The home was built on a triple lot in 1929 for a reported $30,000, and it is one of the first residential buildings in San Francisco with exterior walls made with reinforced concrete. The architect commissioned several Italian artists to apply Renaissance-inspired architectural details throughout the exterior and interior. In contrast the current owner, a Norwegian developer, asked the designers to aim for a more contemporary feel. As a result many of the more traditional details on the interior were removed or toned down, while the European style garden retained its old world charm with roses, olive and lemon trees surrounding the Travertine patio and walk ways.

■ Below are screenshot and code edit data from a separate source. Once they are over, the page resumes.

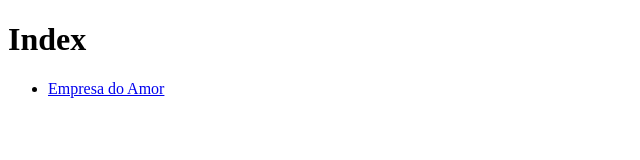
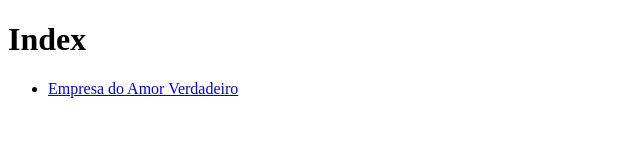
Before and after one commit to Zerbinatto/treinamento-pessoal, a plain HTML site: page index.html in a window 1280 px wide. Shown: the full height of the page, 0-640 px from the left. Drawn offline with Linux system fonts and the light colour scheme.

Commit message:
O amor existe

```diff
--- a/index.html
+++ b/index.html
@@ -11,7 +11,7 @@
 
     <ul>
         <li>
-            <a href="empresa.html">Empresa do Amor</a>
+            <a href="empresa.html">Empresa do Amor Verdadeiro</a>
         </li>
     </ul>
 
```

Antonio Martins was inspired by Snøhetta’s architecture of the new SFMOMA and fashioned a minimal, highly curated and modern living room with white lacquered walls by the talented Willem Racké and black hot-rolled steel floors, highlighting contemporary art from the Minnesota Street Project.
Martin Kobus took masculine approach to the light-filled dining room that opened to the lounge and kitchen, pairing grays and neutrals with warm woods and brass.
Stephan Jones’ inviting first floor study was inspired by the California coast and combined traditional and modern elements in an informal manner that exuded both confidence and relaxation.
Ian Stalling’s “White Witch Study” is an ode to the incomparable Stevie Nicks, who played a white witch on American Horror Story: Coven. He combined creamy and warm brown tones with understated textures and clear lucite, set off by a dark and dramatic drawing of a frightening witch by Daniel Samaniego and a colorful ceiling covered in a kaleidoscope wallpaper by Timorous Beasties. The result is a layered, intimate and bright room any lady of the house would call her haven.
For the master suite Tineke Triggs of Artistic Designs for Living took inspiration from the contrasts of one of fashion’s and music’s most iconic couples, David Bowie and Iman, in setting contemporary furnishings against a glamorous and understated color palette of grays, blacks, blues, creams and golds.
Like many designers this year, also Beth Martin of the Martin Group highlighted the ceiling in her masculine powder room with a dreamy and innocent large blue eye floating above a gorgeous marble sink.
Sullivan Design Studio turned an unused storage closet on the top floor into the “Loft Bar”, featuring color lacquer and brass set against ink blotch wallpaper by Timorous Beasties. It is perfectly located to serve the nearby roof deck conceived as a purple pollinator-friendly terrace by SWA Group.
Evars + Anderson turned a gloomy basement room into a cozy hang-out lounge featuring charcoal Venetian plaster walls and a gorgeous cowhide rug in shades of green, blue and white by Kyle Bunting.
As the designers unveiled their rooms, colleagues, patrons, artists and admirers came to celebrate their transformations during the two sold-out opening parties. For amore information about the annual event, visit the San Francisco Decorator Showcase.